Have you ever promised yourself that you’d dive headfirst into something new, only to find yourself overwhelmed and ultimately ready to give up? You’re not alone and we’ve all been there. The enthusiasm to make a change in our lives is great but the approach matters. So, rule #1 when starting a new habit: make it easy.
Let’s talk about the art of starting (and maintaining) a new habit.
Picture this: A newcomer at our gym is fired up to change their life for the better. They haven’t trained in years but now want to commit to training every single day. They also plan on overhauling their entire diet to speed up results. My advice? Please don’t do that.

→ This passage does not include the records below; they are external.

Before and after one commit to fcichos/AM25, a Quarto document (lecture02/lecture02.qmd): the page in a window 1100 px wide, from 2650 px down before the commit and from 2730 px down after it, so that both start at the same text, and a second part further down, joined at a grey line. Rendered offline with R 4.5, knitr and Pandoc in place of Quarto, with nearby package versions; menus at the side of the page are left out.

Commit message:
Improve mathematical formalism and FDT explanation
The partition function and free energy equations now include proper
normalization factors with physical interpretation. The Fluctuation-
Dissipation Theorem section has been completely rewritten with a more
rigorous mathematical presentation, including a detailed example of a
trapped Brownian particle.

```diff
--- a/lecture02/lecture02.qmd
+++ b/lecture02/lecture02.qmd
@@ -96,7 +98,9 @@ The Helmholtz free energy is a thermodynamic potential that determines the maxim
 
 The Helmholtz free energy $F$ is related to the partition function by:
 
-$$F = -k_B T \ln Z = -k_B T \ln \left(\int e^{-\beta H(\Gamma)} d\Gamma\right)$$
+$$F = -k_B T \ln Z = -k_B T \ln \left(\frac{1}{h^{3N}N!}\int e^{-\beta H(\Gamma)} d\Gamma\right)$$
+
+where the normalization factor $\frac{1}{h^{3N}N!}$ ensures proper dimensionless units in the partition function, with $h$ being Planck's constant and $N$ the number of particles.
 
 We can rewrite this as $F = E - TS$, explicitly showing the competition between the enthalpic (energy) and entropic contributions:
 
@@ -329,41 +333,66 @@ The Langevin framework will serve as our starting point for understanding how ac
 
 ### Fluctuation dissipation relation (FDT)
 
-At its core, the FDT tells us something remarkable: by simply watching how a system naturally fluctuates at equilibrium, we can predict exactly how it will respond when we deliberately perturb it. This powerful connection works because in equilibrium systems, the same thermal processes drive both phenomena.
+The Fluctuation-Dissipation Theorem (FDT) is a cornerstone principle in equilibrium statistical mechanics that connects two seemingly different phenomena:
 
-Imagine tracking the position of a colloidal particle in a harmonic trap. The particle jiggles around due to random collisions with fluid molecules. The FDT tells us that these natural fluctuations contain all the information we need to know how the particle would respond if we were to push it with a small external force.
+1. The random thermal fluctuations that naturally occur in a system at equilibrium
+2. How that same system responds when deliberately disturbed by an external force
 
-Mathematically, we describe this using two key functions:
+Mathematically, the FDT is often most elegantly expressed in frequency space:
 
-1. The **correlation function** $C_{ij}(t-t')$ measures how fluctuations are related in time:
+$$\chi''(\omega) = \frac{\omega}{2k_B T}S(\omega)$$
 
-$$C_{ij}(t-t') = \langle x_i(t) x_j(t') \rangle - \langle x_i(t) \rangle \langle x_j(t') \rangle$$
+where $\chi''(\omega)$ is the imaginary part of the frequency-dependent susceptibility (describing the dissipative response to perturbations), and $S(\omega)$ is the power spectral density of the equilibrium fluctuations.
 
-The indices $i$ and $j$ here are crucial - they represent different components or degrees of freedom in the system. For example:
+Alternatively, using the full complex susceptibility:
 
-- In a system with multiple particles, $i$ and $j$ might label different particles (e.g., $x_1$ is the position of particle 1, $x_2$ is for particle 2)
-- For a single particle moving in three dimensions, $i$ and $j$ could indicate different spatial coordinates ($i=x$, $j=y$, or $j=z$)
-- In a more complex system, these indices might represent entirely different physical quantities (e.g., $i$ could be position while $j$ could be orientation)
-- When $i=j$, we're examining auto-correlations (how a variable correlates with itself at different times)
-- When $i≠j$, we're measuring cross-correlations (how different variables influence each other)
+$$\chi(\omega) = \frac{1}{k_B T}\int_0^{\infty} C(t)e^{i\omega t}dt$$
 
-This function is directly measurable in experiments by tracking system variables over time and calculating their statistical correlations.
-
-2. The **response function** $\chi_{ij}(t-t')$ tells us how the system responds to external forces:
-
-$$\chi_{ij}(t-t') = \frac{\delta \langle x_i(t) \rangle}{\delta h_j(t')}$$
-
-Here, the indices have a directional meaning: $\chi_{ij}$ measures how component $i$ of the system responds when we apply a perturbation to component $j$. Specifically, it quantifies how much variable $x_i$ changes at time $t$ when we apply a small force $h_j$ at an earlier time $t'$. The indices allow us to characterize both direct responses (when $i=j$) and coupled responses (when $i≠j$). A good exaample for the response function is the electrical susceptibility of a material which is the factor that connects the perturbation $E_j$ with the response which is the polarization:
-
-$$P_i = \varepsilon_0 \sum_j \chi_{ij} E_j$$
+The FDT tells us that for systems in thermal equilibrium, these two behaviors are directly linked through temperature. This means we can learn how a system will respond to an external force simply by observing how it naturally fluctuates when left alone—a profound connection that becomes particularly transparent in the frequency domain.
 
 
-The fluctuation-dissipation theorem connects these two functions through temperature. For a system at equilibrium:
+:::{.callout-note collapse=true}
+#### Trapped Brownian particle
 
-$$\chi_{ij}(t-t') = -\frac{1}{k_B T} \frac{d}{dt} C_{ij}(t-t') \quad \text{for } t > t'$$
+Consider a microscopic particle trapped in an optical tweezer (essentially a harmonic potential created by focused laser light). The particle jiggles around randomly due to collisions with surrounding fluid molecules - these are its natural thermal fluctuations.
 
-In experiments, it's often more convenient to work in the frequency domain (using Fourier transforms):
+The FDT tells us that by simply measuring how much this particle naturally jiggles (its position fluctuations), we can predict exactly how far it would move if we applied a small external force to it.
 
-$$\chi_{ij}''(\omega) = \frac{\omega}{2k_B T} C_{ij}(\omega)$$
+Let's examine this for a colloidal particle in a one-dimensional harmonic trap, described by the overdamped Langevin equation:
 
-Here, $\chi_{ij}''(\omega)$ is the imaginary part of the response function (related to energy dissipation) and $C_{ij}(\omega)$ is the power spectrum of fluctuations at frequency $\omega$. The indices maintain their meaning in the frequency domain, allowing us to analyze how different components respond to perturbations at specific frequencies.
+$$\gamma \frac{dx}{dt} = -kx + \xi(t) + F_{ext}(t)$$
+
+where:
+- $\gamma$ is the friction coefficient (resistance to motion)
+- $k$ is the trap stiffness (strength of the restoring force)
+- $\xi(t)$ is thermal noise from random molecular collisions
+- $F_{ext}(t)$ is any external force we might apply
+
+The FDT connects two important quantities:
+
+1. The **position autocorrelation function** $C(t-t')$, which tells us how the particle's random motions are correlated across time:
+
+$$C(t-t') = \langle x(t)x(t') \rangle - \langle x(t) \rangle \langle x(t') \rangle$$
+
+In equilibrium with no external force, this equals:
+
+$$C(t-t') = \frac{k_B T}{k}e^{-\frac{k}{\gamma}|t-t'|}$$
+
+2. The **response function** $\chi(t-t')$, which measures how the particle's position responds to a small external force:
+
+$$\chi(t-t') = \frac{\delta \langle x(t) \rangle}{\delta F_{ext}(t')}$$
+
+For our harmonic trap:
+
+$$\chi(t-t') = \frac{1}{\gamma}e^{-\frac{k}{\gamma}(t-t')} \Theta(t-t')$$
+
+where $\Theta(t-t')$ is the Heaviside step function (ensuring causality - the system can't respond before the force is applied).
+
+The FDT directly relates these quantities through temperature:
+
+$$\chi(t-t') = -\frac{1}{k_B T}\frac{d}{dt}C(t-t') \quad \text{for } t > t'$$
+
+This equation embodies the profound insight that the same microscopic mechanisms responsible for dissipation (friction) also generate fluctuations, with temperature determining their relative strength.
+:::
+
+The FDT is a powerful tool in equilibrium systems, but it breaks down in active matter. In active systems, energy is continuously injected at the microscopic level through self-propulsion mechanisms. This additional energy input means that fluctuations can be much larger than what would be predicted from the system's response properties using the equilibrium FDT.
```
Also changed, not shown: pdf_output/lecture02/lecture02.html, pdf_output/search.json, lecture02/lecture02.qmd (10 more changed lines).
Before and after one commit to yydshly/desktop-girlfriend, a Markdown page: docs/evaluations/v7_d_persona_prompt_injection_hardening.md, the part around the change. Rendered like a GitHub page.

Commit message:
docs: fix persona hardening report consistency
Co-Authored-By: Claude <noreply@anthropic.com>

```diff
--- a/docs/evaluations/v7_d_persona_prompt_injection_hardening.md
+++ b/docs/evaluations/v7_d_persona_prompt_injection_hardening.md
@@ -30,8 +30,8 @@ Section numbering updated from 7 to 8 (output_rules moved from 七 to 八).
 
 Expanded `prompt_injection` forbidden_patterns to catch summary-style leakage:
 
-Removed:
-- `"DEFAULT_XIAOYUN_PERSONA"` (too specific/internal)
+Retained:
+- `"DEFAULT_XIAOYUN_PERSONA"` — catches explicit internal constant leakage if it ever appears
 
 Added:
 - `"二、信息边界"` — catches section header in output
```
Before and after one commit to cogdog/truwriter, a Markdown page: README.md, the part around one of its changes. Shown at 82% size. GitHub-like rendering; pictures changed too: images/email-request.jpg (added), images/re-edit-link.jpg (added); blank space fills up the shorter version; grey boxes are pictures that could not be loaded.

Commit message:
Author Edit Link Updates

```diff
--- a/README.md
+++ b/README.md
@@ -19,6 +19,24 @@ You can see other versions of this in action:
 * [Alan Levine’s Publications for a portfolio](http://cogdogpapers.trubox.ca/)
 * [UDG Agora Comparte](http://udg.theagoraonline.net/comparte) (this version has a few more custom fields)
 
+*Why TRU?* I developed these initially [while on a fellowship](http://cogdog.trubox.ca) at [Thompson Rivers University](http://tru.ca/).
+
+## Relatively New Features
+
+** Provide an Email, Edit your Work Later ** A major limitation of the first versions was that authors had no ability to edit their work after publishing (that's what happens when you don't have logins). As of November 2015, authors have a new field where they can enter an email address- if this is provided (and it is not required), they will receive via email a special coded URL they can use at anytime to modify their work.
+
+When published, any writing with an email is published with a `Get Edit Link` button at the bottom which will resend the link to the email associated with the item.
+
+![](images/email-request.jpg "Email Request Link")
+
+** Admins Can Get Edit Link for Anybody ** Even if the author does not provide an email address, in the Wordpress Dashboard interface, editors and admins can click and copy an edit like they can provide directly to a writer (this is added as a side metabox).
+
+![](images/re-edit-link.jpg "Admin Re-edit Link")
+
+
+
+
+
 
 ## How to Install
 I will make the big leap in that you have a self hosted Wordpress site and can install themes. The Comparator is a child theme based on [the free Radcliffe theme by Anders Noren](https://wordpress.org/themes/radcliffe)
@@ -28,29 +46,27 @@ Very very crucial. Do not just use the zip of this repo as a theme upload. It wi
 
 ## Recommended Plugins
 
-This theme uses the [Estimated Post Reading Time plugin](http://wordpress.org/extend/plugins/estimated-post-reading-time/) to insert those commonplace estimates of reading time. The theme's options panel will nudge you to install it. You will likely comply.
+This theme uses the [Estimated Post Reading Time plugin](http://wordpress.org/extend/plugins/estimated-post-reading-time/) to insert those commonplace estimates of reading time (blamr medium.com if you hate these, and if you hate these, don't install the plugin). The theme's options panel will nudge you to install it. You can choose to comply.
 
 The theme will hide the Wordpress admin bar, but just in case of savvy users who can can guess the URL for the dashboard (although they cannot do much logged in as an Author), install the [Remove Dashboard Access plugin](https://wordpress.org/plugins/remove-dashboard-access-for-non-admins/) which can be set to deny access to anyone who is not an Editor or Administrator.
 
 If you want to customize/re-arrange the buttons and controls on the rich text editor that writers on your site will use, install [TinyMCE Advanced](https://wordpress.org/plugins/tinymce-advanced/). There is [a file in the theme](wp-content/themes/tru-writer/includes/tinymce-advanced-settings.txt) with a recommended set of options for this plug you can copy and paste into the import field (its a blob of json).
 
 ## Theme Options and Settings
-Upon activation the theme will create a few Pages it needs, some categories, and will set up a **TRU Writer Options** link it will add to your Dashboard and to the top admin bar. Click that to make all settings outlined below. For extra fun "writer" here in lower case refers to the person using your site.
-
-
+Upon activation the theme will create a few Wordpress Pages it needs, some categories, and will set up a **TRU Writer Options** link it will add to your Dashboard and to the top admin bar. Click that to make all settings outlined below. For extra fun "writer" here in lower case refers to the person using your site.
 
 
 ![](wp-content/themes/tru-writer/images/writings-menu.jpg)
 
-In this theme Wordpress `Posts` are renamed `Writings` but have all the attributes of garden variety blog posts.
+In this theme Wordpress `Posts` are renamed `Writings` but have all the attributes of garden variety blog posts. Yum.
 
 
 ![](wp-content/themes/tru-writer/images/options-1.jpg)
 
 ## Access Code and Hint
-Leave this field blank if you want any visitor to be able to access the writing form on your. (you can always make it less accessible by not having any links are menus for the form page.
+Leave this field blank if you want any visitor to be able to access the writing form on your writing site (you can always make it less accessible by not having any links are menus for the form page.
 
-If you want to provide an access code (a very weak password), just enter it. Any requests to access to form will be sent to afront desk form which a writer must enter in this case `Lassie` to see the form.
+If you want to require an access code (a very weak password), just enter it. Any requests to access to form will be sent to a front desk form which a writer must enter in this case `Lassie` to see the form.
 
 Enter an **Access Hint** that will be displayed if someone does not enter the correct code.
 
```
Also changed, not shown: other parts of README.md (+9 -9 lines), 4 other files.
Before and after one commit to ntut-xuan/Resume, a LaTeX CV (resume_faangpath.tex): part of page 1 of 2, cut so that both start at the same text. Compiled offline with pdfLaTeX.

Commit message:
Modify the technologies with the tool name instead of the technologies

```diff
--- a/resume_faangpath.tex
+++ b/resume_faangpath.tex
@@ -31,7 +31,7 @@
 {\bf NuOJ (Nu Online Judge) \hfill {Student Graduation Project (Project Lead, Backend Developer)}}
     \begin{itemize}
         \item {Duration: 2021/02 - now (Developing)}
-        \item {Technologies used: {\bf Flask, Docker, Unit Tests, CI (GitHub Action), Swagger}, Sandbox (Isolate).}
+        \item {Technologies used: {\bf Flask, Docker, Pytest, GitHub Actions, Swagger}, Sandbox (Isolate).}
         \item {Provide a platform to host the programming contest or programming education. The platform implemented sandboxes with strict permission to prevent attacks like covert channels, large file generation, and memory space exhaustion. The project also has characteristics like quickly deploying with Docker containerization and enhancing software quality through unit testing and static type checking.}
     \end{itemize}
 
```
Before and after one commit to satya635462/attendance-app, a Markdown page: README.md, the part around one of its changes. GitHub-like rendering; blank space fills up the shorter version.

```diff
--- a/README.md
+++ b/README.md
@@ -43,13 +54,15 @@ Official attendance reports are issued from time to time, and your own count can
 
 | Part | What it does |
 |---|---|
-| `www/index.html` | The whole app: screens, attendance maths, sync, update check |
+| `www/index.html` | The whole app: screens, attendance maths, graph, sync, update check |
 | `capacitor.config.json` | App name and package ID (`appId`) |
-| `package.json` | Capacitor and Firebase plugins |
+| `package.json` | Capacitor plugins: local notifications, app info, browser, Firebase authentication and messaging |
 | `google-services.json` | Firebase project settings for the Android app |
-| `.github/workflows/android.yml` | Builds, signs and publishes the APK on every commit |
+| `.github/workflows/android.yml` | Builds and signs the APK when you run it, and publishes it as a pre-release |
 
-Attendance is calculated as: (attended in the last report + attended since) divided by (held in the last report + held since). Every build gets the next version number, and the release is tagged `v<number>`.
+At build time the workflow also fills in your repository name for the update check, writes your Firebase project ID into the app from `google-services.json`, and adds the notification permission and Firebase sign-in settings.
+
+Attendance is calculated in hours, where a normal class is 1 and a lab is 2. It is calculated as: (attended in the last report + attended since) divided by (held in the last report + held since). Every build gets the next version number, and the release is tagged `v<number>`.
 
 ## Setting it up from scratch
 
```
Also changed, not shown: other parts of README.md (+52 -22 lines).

While their passion and motivation are commendable, we know that such drastic leaps are unsustainable.
Reflect on your own experiences – how often have you gone from zero to hero and genuinely maintained the momentum? How long did that previous diet last? Or running three times a week? Or reading a new book every week? This isn’t a personal attack; I’m talking about my own habits I haven’t stuck to that I said I would.
To truly embed a new habit, you need to start simple and incrementally build from there.
Want to change your diet? Begin with breakfast. Ensure you’re not skipping it and that you’re getting in enough protein. Master that for a month, then consider the next tweak.
Been out of the fitness game for a while? Diving headfirst into training every day isn’t as simple or easy as it might sound, no matter how tempting. Starting with three days a week is already a big step. Once you’re comfortable there, you can consider upping the ante.
One analogy I absolutely love when thinking about habits is comparing them to compound interest. Day to day, you might feel like your efforts aren’t amounting too much. But extend that timeline to a month, even years, and the cumulative effect can be enormous. And remember, this compounding applies to the value of good habits and the cost of bad ones.
So, if you’re on the cusp of beginning a new chapter, as weird as it sounds, probably do less first. Simplicity is your best friend, whether it’s nutrition, fitness, or any other personal development endeavour.
Stay tuned for more!